By Aaron Wilson
The Baltimore Sun
10:31 PM EDT, June 4, 2014
Ravens safety Matt Elam often used a cautious approach during his rookie season to avoid making mistakes.
That led to Elam thinking more than playing instinctively and he produced few big plays as he started all but one game at free safety after being drafted in the first round.
Now that Elam is shifting to his natural strong safety position, he's hoping to play with a lot more authority and aggressiveness.
"I wasn't happy about it at all," Elam said of his rookie season. "That's why I approached the offseason the way I did, getting myself in shape, losing weight, getting myself fit and in shape physically and mentally to get myself right to take the next step.
"That's why I feel so confident. I know the playbook a little more because I watched a lot of film. I feel like I had to take the next step, and that's what I'm trying to do."

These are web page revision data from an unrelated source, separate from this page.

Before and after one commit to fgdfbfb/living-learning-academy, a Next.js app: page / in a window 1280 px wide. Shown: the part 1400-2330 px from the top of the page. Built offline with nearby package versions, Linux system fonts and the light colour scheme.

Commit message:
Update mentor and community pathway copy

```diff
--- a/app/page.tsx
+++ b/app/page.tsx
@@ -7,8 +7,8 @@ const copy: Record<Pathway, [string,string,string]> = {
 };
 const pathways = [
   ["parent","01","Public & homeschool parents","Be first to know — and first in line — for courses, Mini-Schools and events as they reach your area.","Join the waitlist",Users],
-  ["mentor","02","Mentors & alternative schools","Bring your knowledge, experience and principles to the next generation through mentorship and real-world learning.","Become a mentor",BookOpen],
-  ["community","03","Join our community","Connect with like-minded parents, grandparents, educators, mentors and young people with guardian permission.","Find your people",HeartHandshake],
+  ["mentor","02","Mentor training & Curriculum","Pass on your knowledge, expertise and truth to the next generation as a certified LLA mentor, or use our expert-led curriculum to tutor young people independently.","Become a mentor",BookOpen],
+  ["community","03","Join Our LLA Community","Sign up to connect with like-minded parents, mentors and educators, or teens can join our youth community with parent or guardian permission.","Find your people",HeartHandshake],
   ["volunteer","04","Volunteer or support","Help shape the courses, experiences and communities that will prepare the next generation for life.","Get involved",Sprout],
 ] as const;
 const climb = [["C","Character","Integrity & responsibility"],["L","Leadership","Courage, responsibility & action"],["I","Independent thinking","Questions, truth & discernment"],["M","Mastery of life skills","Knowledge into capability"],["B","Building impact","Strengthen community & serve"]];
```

After deferring to veteran James Ihedigbo last year as the primary defensive signal-caller in the secondary, Elam is expected to take on more of a vocal leadership role in his second season.
With Ihedigbo having left to sign with the Detroit Lions, there's a void that Elam is hoping to fill.

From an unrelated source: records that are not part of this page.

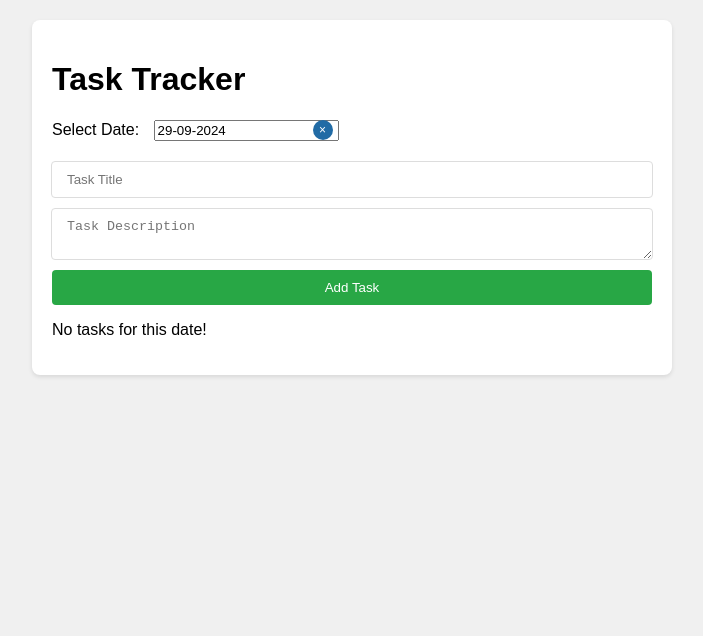
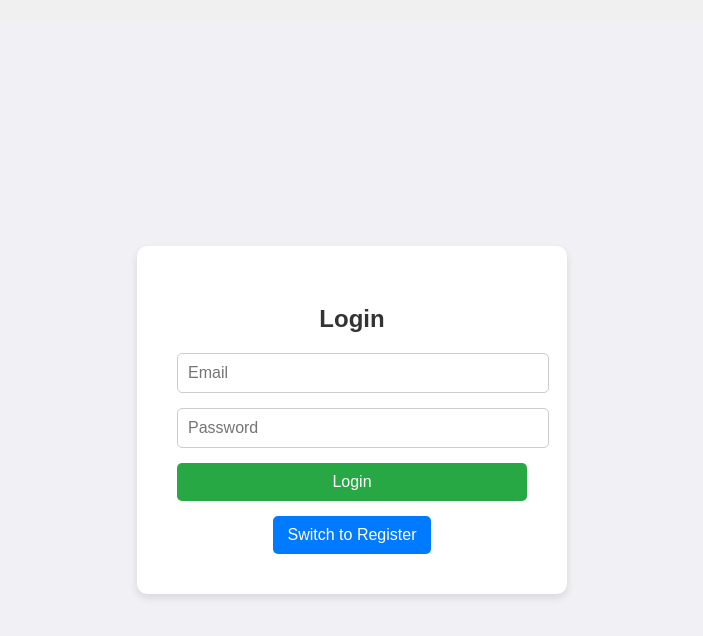
Before and after one commit to starandry/Todo-list, a React (Vite) app: page / in a window 1280 px wide. Shown: the top 636 px of the page, without its empty margins (288-991 px from the left). Built offline with nearby package versions, Linux system fonts and the light colour scheme.

Commit message:
add firebase

```diff
--- /dev/null
+++ b/firebaseConfig.ts
@@ -0,0 +1,20 @@
+import { initializeApp } from 'firebase/app';
+import { getAuth } from 'firebase/auth';
+import { getFirestore } from 'firebase/firestore';
+
+// Firebase configuration from Firebase Console
+const firebaseConfig = {
+    apiKey: "AIzaSyB4ChrRM8Yb_O7vaDtYnA-5MsobVQHuD7o",
+    authDomain: "todo-list-5a426.firebaseapp.com",
+    projectId: "todo-list-5a426",
+    storageBucket: "todo-list-5a426.appspot.com",
+    messagingSenderId: "654503622293",
+    appId: "1:654503622293:web:bcaf1125bc2f97d899cd9c"
+};
+
+// Initialize Firebase
+const app = initializeApp(firebaseConfig);
+
+// Initialize Firebase Authentication and Firestore
+export const auth = getAuth(app);
+export const db = getFirestore(app);
--- a/package.json
+++ b/package.json
@@ -12,6 +12,7 @@
   "dependencies": {
     "date-fns": "^4.1.0",
     "eslint-plugin-react": "^7.36.1",
+    "firebase": "^10.13.2",
     "react": "^18.3.1",
     "react-datepicker": "^7.4.0",
     "react-dom": "^18.3.1",
--- a/src/App.tsx
+++ b/src/App.tsx
@@ -1,13 +1,16 @@
-import React, { useState } from 'react';
+import React, { useState, useEffect } from 'react';
 import TaskList from './components/TaskList';
-import DatePicker, { registerLocale } from 'react-datepicker';
-import { ru } from "date-fns/locale/ru";
+import DatePicker from 'react-datepicker';
 import 'react-datepicker/dist/react-datepicker.css';
-import { format, differenceInCalendarDays } from 'date-fns';
+import { format, differenceInCalendarDays, isBefore, isSameDay } from 'date-fns';
+import { auth, db } from '../firebaseConfig';
+import { collection, addDoc, query, where, onSnapshot, deleteDoc, doc, updateDoc, getDoc } from 'firebase/firestore'; // Импортируем updateDoc для обновления задач
+import { User } from 'firebase/auth';
+import Auth from './components/Auth';
 import styles from './App.module.scss';
 
 interface Task {
-    id: number;
+    id: string;
     title: string;
     description: string;
     completed: boolean;
@@ -16,93 +19,139 @@ interface Task {
     frozenDays?: number;
 }
 
-registerLocale('ru', ru);
-
 const App: React.FC = () => {
     const [tasks, setTasks] = useState<Task[]>([]);
     const [title, setTitle] = useState('');
     const [description, setDescription] = useState('');
     const [selectedDate, setSelectedDate] = useState<Date | null>(new Date());
     const [error, setError] = useState<string | null>(null);
+    const [user, setUser] = useState<User | null>(null);
 
-    const formatDate = (date: Date | null): string => {
-        return date ? format(date, 'yyyy-MM-dd') : '';
-    };
+    useEffect(() => {
+        if (user) {
+            const q = query(collection(db, 'tasks'), where('userId', '==', user.uid));
+            const unsubscribe = onSnapshot(q, (snapshot) => {
+                const fetchedTasks: Task[] = snapshot.docs.map((doc) => ({
+                    id: doc.id,
+                    ...(doc.data() as Omit<Task, 'id'>),
+                }));
+                setTasks(fetchedTasks);
+            });
 
-    const calculateDaysSpent = (taskDate: Date): number => {
-        const today = new Date();
-        return differenceInCalendarDays(today, taskDate);
-    };
+            return () => unsubscribe();
+        }
+    }, [user]);
 
-    const addTask = () => {
+    const handleAddTask = async () => {
+        // Валидация полей
+        if (!title.trim()) {
+            setError('Task title is required.');
+            return;
+        }
+
+        if (!description.trim()) {
+            setError('Task description is required.');
+            return;
+        }
+
         if (!selectedDate) {
             setError('Please select a date for the task.');
             return;
         }
 
-        const taskDate = selectedDate;
+        if (!user) {
+            setError('User is not authenticated.');
+            return;
+        }
 
-        const daysSpent = calculateDaysSpent(taskDate);
+        const daysSpent = differenceInCalendarDays(new Date(), selectedDate);
 
-        if (title.trim()) {
-            const newTask: Task = {
-                id: tasks.length + 1,
+        try {
+            await addDoc(collection(db, 'tasks'), {
                 title,
                 description,
                 completed: false,
-                date: formatDate(taskDate),
-                daysSpent: daysSpent >= 0 ? daysSpent : 0,
-            };
-            setTasks([...tasks, newTask]);
+                date: format(selectedDate, 'yyyy-MM-dd'),
+                daysSpent: daysSpent < 0 ? 0 : daysSpent,
+                userId: user.uid,
+            });
             setTitle('');
             setDescription('');
             setError(null);
+        } catch (err) {
+            setError((err as Error).message);
         }
     };
 
-    const toggleTaskCompletion = (taskId: number) => {
+    const handleToggleTaskCompletion = async (id: string, completed: boolean) => {
+        try {
+            const taskDocRef = doc(db, 'tasks', id);
+
+            // Обновляем статус задачи в Firestore
+            await updateDoc(taskDocRef, {
+                completed: !completed,
+            });
+
+            // Получаем обновленный статус задачи из Firestore
+            const updatedTaskSnapshot = await getDoc(taskDocRef);
+            const updatedTaskData = updatedTaskSnapshot.data();
+
+            // Обновляем локальное состояние задач с новыми данными
             setTasks((prevTasks) =>
-            prevTasks.map((task) => {
-                if (task.id === taskId) {
-                    if (task.completed) {
-                        return { ...task, completed: false, frozenDays: undefined };
-                    } else {
-                        return { ...task, completed: true, frozenDays: task.daysSpent };
+                prevTasks.map((task) =>
+                    task.id === id ? { ...task, completed: updatedTaskData?.completed } : task
+                )
+            );
+
+        } catch (err) {
+            console.error('Error updating task: ', err);
         }
+    };
+
+    const handleDeleteTask = async (id: string) => {
+        try {
+            await deleteDoc(doc(db, 'tasks', id));
+            setTasks((prevTasks) => prevTasks.filter((task) => task.id !== id));
+        } catch (err) {
+            console.error('Error deleting task: ', err);
+        }
+    };
+
+    const calculateDaysSpent = (taskDate: string) => {
+        const taskDateParsed = new Date(taskDate);
+        const today = new Date();
+
+        if (isBefore(today, taskDateParsed) && !isSameDay(today, taskDateParsed)) {
+            return 0;
         }
 
-                if (!task.completed) {
-                    const taskDate = new Date(task.date);
-                    const updatedDaysSpent = calculateDaysSpent(taskDate);
-                    return { ...task, daysSpent: updatedDaysSpent };
-                }
-
-                return task;
-            })
-        );
+        return differenceInCalendarDays(today, taskDateParsed);
     };
 
-    const deleteTask = (taskId: number) => {
-        setTasks(tasks.filter((task) => task.id !== taskId));
-    };
+    // Фильтруем задачи по выбранной дате
+    const filteredTasks = tasks.filter((task) => {
+        return selectedDate && task.date === format(selectedDate, 'yyyy-MM-dd');
+    });
 
-    const filteredTasks = selectedDate
-        ? tasks.filter((task) => task.date === formatDate(selectedDate))
-        : [];
+    if (!user) {
+        return <Auth onLogin={setUser} />;
+    }
 
     return (
         <div className={styles.app}>
             <h1>Task Tracker</h1>
+            <button className={styles['logout-btn']} onClick={() => auth.signOut().then(() => setUser(null))}>
+                Logout
+            </button>
 
             <div className={styles['date-picker']}>
                 <label>Select Date: </label>
                 <DatePicker
                     selected={selectedDate}
                     onChange={(date) => setSelectedDate(date)}
-                    dateFormat="dd-MM-yyyy"
+                    dateFormat="yyyy-MM-dd"
                     isClearable
-                    placeholderText="Выберите дату"
-                    locale="ru"
+                    placeholderText="Select a date"
                 />
             </div>
 
@@ -120,22 +169,18 @@ const App: React.FC = () => {
                     value={description}
                     onChange={(e) => setDescription(e.target.value)}
                 />
-                <button onClick={addTask}>Add Task</button>
+                <button onClick={handleAddTask}>Add Task</button>
             </div>
 
             {selectedDate ? (
-                filteredTasks.length > 0 ? (
                 <TaskList
                     tasks={filteredTasks.map(task => ({
                         ...task,
-                            daysSpent: task.completed ? task.frozenDays || task.daysSpent : task.daysSpent
+                        daysSpent: calculateDaysSpent(task.date)
                     }))}
-                        onToggle={toggleTaskCompletion}
-                        onDelete={deleteTask}
+                    onToggle={(id, completed) => handleToggleTaskCompletion(id, completed)}
+                    onDelete={handleDeleteTask}
                 />
-                ) : (
-                    <p>No tasks for this date!</p>
-                )
             ) : null}
         </div>
     );
--- /dev/null
+++ b/src/components/Auth/Auth.module.scss
@@ -0,0 +1,66 @@
+.auth-container {
+  display: flex;
+  justify-content: center;
+  align-items: center;
+  height: 100vh;
+  background-color: #f0f0f5; // Светлый фон
+}
+
+.auth-box {
+  background: #ffffff;
+  padding: 40px;
+  border-radius: 10px;
+  box-shadow: 0 4px 8px rgba(0, 0, 0, 0.1);
+  width: 350px;
+  text-align: center;
+
+  h2 {
+    margin-bottom: 20px;
+    font-size: 1.5rem;
+    color: #333;
+  }
+
+  form {
+    display: flex;
+    flex-direction: column;
+    gap: 15px;
+  }
+
+  input {
+    padding: 10px;
+    border-radius: 5px;
+    border: 1px solid #ccc;
+    font-size: 1rem;
+    width: 100%;
+    outline: none;
+  }
+
+  button {
+    padding: 10px 15px;
+    background-color: #28a745;
+    color: #fff;
+    border: none;
+    border-radius: 5px;
+    font-size: 1rem;
+    cursor: pointer;
+    transition: background-color 0.3s ease;
+
+    &:hover {
+      background-color: #218838;
+    }
+  }
+
+  .switch-btn {
+    background-color: #007bff;
+    margin-top: 15px;
+
+    &:hover {
+      background-color: #0056b3;
+    }
+  }
+
+  p {
+    color: red;
+    font-size: 0.9rem;
+  }
+}
--- /dev/null
+++ b/src/components/Auth/Auth.tsx
@@ -0,0 +1,59 @@
+import React, { useState } from 'react';
+import { signInWithEmailAndPassword, createUserWithEmailAndPassword, User } from 'firebase/auth'; // Импортируем тип User
+import { auth } from '../../../firebaseConfig';
+import styles from './Auth.module.scss'; // Импортируем стили
+
+const Auth: React.FC<{ onLogin: (user: User) => void }> = ({ onLogin }) => {
+    const [email, setEmail] = useState('');
+    const [password, setPassword] = useState('');
+    const [isLogin, setIsLogin] = useState(true);
+    const [error, setError] = useState<string | null>(null);
+
+    const handleSubmit = async (e: React.FormEvent) => {
+        e.preventDefault();
+        setError(null);
+
+        try {
+            if (isLogin) {
+                // Вход
+                const userCredential = await signInWithEmailAndPassword(auth, email, password);
+                onLogin(userCredential.user); // user возвращает тип User
+            } else {
+                // Регистрация
+                const userCredential = await createUserWithEmailAndPassword(auth, email, password);
+                onLogin(userCredential.user); // user возвращает тип User
+            }
+        } catch (err) {
+            setError((err as Error).message);
+        }
+    };
+
+    return (
+        <div className={styles['auth-container']}>
+            <div className={styles['auth-box']}>
+                <h2>{isLogin ? 'Login' : 'Register'}</h2>
+                <form onSubmit={handleSubmit}>
+                    <input
+                        type="email"
+                        placeholder="Email"
+                        value={email}
+                        onChange={(e) => setEmail(e.target.value)}
+                    />
+                    <input
+                        type="password"
+                        placeholder="Password"
+                        value={password}
+                        onChange={(e) => setPassword(e.target.value)}
+                    />
+                    <button type="submit">{isLogin ? 'Login' : 'Register'}</button>
+                </form>
+                {error && <p>{error}</p>}
+                <button className={styles['switch-btn']} onClick={() => setIsLogin(!isLogin)}>
+                    {isLogin ? 'Switch to Register' : 'Switch to Login'}
+                </button>
+            </div>
+        </div>
+    );
+};
+
+export default Auth;
--- /dev/null
+++ b/src/components/Auth/index.tsx
@@ -0,0 +1 @@
+export { default } from './Auth.tsx';
--- a/src/components/Task/index.tsx
+++ b/src/components/Task/index.tsx
@@ -1 +1 @@
-export { default } from './Task';
+export { default } from './Task.tsx';
--- a/src/components/index.ts
+++ b/src/components/index.ts
@@ -1,2 +1,3 @@
 export { default as Task } from './Task';
 export { default as TaskList } from './TaskList';
+export { default as Auth } from './Auth';
```
Also changed, not shown: src/App.module.scss (+20 -0 lines), src/components/Task/Task.tsx (+5 -5 lines), src/components/TaskList/TaskList.tsx (+5 -5 lines), 1 other file (tests, documents, lock files or other folders). Lines whose indentation alone changed are shown as unchanged.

"He has really good control of the back end," Ravens coach John Harbaugh said of Elam. "It's pretty seamless. I haven't seen too many miscommunications, and I don't think any when Matt's been back there. He's really grown, so that's been a real plus."

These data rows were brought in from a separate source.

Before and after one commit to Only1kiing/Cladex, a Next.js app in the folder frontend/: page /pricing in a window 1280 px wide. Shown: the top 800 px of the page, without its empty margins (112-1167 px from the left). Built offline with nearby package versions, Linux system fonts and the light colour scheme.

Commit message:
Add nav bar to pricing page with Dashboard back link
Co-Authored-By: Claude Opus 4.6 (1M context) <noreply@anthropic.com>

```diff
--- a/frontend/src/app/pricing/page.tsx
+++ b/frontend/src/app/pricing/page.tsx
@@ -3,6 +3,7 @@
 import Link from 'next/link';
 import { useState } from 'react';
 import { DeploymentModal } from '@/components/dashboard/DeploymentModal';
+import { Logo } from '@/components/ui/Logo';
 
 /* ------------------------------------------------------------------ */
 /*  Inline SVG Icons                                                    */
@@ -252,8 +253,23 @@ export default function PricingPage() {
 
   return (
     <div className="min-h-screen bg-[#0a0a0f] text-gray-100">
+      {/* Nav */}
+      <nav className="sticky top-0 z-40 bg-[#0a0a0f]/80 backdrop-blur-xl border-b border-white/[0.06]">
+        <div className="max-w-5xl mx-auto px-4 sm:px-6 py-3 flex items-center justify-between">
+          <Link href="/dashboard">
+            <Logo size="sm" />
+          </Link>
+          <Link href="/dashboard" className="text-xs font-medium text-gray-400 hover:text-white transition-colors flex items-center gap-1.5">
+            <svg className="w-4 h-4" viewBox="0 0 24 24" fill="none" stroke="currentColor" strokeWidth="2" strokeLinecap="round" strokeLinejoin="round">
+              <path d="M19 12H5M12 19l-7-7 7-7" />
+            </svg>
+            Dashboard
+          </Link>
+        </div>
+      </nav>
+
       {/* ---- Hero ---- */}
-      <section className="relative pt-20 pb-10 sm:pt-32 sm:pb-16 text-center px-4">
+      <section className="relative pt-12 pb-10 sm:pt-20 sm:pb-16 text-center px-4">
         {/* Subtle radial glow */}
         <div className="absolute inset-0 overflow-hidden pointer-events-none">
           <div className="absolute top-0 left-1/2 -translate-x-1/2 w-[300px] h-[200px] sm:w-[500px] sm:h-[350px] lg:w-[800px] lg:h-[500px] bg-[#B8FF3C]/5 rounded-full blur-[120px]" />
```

Elam recorded 66 tackles last season, but had just one interception and three pass deflections. He allowed long receptions to Green Bay Packers tight end Jermichael Finley and Cleveland Browns tight end Jordan Cameron.
Elam's best performance was during an 18-16 win over the Detroit Lions when he preserved the victory with an interception in the final minute and recorded a career-high 10 tackles. That followed Elam saying before the game that Lions star wide receiver Calvin Johnson was old during an otherwise complimentary interview.
"The person who is just really growing is Matt Elam," cornerback Lardarius Webb said. "From last year to this year, I see a big jump with his leadership, with him controlling the back end and just being that safety, controlling the calls. I just really like where I see him going. When he's being vocal, he's confident in what he's saying.
"If he makes a call, that's the call and you're going to play it. Last year, he wasn't like that. James kind of did it. He's taking that role now. Last year, I was a veteran, so I guess he didn’t communicate with me like he wanted to. Now, if he says it, it’s what he says. We play what he says. He speaks with confidence now, and you can just tell.”
Entering the second year of a $6.767 million contract that includes $5.439 million guaranteed, Elam wants to play faster and think faster on the field.
Elam said he's lost roughly 10 pounds to get down to 200 pounds.
"Last year, I came in a little heavier and I feel like I had to run around a little more this year," Elam said. "So, I toned up a little bit. I was up there and I don't want to be up there this year. I want to be a little lighter, so I can run around a little more."
Although Elam has shown signs of improvement, he had a few rough moments Wednesday during an organized team activity. Elam was beaten over the middle for a long reception by wide receiver Steve Smith. He was also faked off his feet by running back Justin Forsett and taunted afterward by center Gino Gradkowski.
Elam is expected to line up at strong safety next to either veteran free safety Darian Stewart or rookie Terrence Brooks, a third-round draft pick from Florida State.
By going back to strong safety, Elam returns to the position where he was an All-American selection at Florida who registered 176 career tackles, six interceptions and five sacks. It gets him closer to the line of scrimmage.
"That's what I did in college because I played a lot of nickel," Elam said. "I was closer to the line of scrimmage, so I was more confident. In high school playing linebacker, that's what I was more confident at.
"You have to build your stock. You have to be able to do more, play the nickel, play free, strong, play corner. I just want to do whatever I can to help this team win and get back to where we were."